**Directions:**
Could you find every line in the entries below that holds the word "with" and copy it?

**Records supplied:**
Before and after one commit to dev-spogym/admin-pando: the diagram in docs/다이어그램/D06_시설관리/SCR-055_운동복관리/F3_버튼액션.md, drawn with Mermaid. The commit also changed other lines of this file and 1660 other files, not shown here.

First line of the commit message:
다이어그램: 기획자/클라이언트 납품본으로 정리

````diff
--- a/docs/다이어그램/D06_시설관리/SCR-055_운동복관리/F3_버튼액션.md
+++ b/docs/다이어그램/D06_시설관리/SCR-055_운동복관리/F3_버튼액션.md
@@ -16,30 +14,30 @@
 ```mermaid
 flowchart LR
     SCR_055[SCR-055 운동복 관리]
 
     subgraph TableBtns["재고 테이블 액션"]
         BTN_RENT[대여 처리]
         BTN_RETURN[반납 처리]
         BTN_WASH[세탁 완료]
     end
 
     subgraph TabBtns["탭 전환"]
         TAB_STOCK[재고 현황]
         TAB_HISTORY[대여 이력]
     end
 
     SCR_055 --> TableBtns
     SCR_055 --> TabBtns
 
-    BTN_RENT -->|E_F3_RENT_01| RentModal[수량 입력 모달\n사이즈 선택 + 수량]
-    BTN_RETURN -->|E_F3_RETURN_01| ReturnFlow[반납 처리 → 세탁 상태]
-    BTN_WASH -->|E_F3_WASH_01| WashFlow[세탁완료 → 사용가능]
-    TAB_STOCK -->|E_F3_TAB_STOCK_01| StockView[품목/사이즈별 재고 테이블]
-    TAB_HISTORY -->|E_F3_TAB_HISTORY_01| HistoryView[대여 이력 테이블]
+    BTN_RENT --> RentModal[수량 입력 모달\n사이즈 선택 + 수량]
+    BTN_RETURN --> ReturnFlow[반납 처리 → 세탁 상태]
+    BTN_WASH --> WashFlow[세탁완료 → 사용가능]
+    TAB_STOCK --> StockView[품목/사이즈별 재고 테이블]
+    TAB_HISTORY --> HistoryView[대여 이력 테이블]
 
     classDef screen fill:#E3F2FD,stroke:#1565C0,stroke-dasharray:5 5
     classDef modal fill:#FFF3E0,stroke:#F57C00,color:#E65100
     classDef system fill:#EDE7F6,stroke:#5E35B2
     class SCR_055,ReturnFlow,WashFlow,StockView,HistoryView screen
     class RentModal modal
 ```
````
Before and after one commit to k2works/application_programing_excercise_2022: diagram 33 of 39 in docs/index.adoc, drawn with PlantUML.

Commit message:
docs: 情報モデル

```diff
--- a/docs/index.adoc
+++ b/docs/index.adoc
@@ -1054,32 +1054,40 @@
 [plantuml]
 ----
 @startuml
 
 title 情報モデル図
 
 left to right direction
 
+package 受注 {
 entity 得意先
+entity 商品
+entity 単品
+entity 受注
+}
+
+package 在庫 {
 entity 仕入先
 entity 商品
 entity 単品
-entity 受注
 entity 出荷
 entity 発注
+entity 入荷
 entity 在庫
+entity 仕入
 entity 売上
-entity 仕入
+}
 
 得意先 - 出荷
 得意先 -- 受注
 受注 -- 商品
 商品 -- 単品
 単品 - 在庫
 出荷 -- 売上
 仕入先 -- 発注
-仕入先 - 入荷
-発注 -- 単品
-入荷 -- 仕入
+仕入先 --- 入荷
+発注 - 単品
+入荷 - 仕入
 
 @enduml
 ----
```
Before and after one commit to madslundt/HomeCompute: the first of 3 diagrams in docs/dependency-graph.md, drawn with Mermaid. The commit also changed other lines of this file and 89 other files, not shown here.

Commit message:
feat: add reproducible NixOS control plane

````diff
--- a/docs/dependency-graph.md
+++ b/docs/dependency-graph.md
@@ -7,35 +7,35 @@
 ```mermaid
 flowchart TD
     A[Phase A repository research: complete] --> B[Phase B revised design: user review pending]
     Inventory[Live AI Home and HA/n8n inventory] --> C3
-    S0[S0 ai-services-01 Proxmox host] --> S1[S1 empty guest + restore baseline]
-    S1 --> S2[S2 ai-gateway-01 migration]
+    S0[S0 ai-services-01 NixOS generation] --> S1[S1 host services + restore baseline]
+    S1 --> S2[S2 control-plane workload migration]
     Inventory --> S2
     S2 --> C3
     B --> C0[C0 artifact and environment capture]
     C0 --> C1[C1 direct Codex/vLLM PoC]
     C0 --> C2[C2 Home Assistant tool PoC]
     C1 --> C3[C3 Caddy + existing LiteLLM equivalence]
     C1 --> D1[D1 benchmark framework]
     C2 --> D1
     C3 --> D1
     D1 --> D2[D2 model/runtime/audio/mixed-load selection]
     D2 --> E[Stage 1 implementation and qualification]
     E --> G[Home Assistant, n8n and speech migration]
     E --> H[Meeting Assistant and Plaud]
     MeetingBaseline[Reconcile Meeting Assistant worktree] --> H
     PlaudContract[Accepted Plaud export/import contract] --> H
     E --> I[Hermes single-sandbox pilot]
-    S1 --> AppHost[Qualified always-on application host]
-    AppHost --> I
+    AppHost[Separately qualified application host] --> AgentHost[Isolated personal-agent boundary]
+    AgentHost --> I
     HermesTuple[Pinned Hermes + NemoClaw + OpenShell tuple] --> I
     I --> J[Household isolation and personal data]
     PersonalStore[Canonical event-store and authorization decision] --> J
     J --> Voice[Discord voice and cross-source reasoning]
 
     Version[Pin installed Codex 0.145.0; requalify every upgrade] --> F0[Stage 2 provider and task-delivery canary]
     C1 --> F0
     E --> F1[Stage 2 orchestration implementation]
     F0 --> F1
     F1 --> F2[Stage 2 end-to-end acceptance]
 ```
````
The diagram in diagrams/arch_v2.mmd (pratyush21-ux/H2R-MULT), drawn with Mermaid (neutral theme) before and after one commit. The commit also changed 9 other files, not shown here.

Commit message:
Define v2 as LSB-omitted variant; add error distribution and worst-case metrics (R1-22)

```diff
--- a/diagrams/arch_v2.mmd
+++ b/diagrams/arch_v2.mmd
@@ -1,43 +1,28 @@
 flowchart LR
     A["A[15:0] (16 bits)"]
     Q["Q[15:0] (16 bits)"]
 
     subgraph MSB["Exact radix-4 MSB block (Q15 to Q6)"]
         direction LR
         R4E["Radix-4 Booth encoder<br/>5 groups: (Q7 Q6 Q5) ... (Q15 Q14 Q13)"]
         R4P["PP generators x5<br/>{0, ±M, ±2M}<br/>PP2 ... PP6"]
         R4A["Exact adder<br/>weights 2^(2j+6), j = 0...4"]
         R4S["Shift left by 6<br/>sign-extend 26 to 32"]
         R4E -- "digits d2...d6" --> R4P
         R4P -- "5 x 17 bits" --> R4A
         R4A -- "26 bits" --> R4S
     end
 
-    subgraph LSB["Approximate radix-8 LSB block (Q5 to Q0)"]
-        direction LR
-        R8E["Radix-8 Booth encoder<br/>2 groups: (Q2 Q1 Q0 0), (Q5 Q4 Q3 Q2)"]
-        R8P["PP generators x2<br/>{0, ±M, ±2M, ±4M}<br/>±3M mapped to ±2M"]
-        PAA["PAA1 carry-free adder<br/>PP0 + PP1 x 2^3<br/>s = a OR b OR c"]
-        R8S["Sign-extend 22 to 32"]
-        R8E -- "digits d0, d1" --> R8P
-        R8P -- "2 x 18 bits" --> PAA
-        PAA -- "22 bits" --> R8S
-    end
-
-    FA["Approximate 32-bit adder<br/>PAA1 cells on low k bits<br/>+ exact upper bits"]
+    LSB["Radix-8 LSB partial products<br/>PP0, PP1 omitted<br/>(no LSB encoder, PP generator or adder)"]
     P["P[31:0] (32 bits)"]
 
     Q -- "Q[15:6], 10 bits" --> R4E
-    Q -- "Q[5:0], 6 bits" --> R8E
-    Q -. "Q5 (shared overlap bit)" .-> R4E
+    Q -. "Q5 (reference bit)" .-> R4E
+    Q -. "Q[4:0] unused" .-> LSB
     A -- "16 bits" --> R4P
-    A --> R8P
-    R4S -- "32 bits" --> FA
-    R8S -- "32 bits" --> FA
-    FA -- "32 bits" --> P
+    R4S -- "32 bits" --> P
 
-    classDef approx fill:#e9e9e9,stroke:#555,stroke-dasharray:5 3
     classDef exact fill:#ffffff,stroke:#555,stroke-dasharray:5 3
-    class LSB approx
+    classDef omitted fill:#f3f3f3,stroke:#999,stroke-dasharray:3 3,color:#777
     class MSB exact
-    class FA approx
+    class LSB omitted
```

**Result of this exercise:**
Before and after one commit to dev-spogym/admin-pando: the diagram in docs/다이어그램/D06_시설관리/SCR-055_운동복관리/F3_버튼액션.md, drawn with Mermaid. The commit also changed other lines of this file and 1660 other files, not shown here.
Before and after one commit to k2works/application_programing_excercise_2022: diagram 33 of 39 in docs/index.adoc, drawn with PlantUML.
Before and after one commit to madslundt/HomeCompute: the first of 3 diagrams in docs/dependency-graph.md, drawn with Mermaid. The commit also changed other lines of this file and 89 other files, not shown here.
The diagram in diagrams/arch_v2.mmd (pratyush21-ux/H2R-MULT), drawn with Mermaid (neutral theme) before and after one commit. The commit also changed 9 other files, not shown here.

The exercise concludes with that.